Vladimir Putin Sees Donald Trump as 'Weak' and 'Incoherent' After Phone Call in March, Former U.S. Ambassador to Russia Says

Russian President Vladimir Putin may consider President Donald Trump weak or incoherent following a tirade Trump reportedly unleashed on Putin in March over a violent propaganda video, according to a former U.S. ambassador to Russia.

Alexander Vershbow, who served as an ambassador to both NATO and Russia for Presidents Bill Clinton and George W. Bush, respectively, was responding to an Axios report released on Sunday, which claimed Trump ripped Putin over the phone for a video showing missiles striking Florida.

The same report, citing unnamed sources, indicated Trump was normally quite cordial with Putin, and that such anger toward the Russian leader was unprecedented.

According to Vershbow, Trump's rant likely did not have the effect on Putin he'd hoped. At the time of the call, March 20, Putin had just won re-election, and Trump reportedly congratulated Putin on his victory, despite aides explicitly telling him not to.

"I think Putin can only interpret this as signs of weakness or, at a minimum, incoherence, in the president's approach to the relationship," Vershbow told CNN on Monday.

He continued, "The president seems ready to sweep all of the difficult issues under the carpet, even the Russian military buildup that was displayed in that video with all these new 'wonder weapons' that Putin's very excited about."

The former ambassador stated that Trump could work with Putin to improve military relations between the two nuclear superpowers—especially when it came to Russia's recent and sudden aircraft tests near NATO allies—but that the president was unlikely to gain traction on other top issues.

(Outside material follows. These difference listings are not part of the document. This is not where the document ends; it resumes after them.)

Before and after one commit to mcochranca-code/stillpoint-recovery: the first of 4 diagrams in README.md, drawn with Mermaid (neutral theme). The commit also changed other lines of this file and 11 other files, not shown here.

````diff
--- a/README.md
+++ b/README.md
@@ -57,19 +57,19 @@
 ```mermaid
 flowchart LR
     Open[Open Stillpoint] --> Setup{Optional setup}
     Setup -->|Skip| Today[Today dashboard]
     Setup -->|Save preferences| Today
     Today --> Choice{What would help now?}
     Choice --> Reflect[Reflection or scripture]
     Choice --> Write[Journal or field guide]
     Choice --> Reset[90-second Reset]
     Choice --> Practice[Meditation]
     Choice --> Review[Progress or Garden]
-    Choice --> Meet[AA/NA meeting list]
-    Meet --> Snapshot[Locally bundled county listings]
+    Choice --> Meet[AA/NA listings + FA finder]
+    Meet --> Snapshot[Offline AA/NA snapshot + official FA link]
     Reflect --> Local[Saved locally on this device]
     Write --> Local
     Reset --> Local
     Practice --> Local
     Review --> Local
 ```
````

"There may be some basis for limiting the arms race. That would be a good thing. The military side of the relationship very dangerous right now," Vershbow said. "We could certainly use to de-escalate the military side of the relationship, but solving problems like Ukraine, a more balanced approach to Syria, those are where I don't see the Russians meeting us even halfway."

The comments came as Trump and Putin held a summit in Helsinki on Monday. Both leaders first met one-on-one, with only interpreters present, then expanded the meeting to bilateral talks with other members of their respective staffs. Trump was joined by White House Chief of Staff John Kelly, Secretary of State Mike Pompeo, national security adviser John Bolton and others.

Trump and Putin are scheduled to hold a joint press conference after the talks.